[Description of the task]: If a line below contains the word "Complete", count it. Please give the total and nothing else.

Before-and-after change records
'''

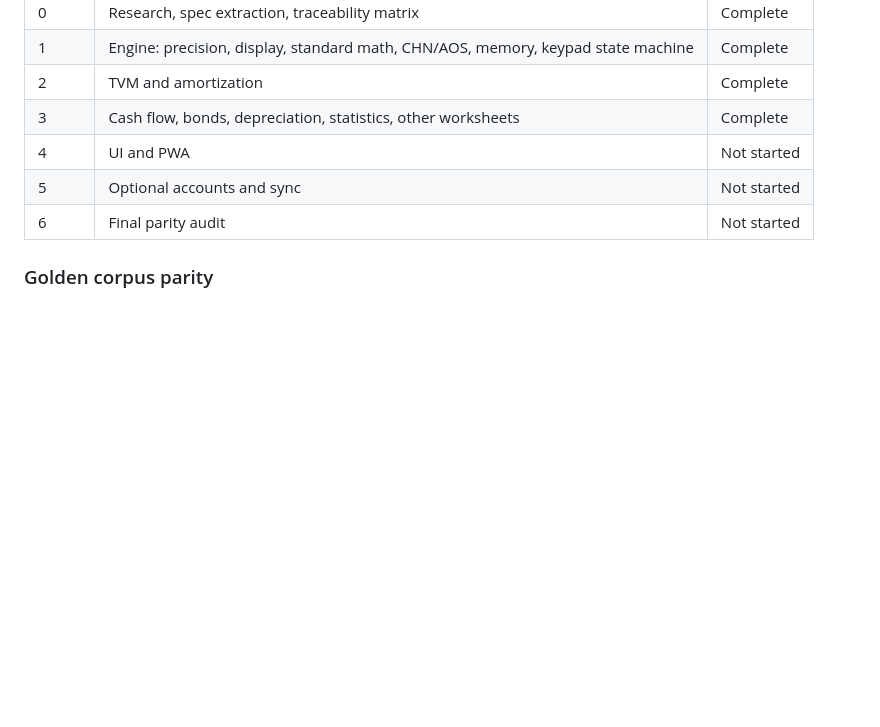
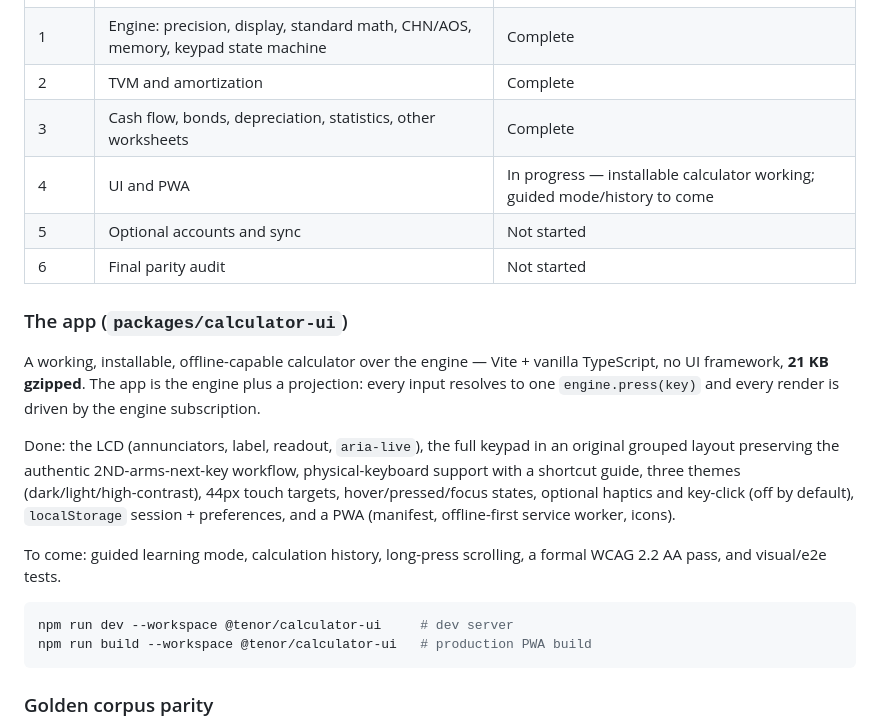
Before and after one commit to Ayinde225/tenor-calculator, a Markdown page: README.md, the part around the change. Drawn GitHub-style; blank space fills up the shorter version.

Commit message:
README: Phase 4 in progress, document the UI package

````diff
--- a/README.md
+++ b/README.md
@@ -25,9 +25,31 @@ documented skips, typecheck clean.
 | 1 | Engine: precision, display, standard math, CHN/AOS, memory, keypad state machine | Complete |
 | 2 | TVM and amortization | Complete |
 | 3 | Cash flow, bonds, depreciation, statistics, other worksheets | Complete |
-| 4 | UI and PWA | Not started |
+| 4 | UI and PWA | In progress — installable calculator working; guided mode/history to come |
 | 5 | Optional accounts and sync | Not started |
 | 6 | Final parity audit | Not started |
+
+### The app (`packages/calculator-ui`)
+
+A working, installable, offline-capable calculator over the engine — Vite +
+vanilla TypeScript, no UI framework, **21 KB gzipped**. The app is the engine plus
+a projection: every input resolves to one `engine.press(key)` and every render is
+driven by the engine subscription.
+
+Done: the LCD (annunciators, label, readout, `aria-live`), the full keypad in an
+original grouped layout preserving the authentic 2ND-arms-next-key workflow,
+physical-keyboard support with a shortcut guide, three themes
+(dark/light/high-contrast), 44px touch targets, hover/pressed/focus states,
+optional haptics and key-click (off by default), `localStorage` session +
+preferences, and a PWA (manifest, offline-first service worker, icons).
+
+To come: guided learning mode, calculation history, long-press scrolling, a formal
+WCAG 2.2 AA pass, and visual/e2e tests.
+
+```bash
+npm run dev --workspace @tenor/calculator-ui     # dev server
+npm run build --workspace @tenor/calculator-ui   # production PWA build
+```
 
 ### Golden corpus parity
 
````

'''

[Answer box]: 3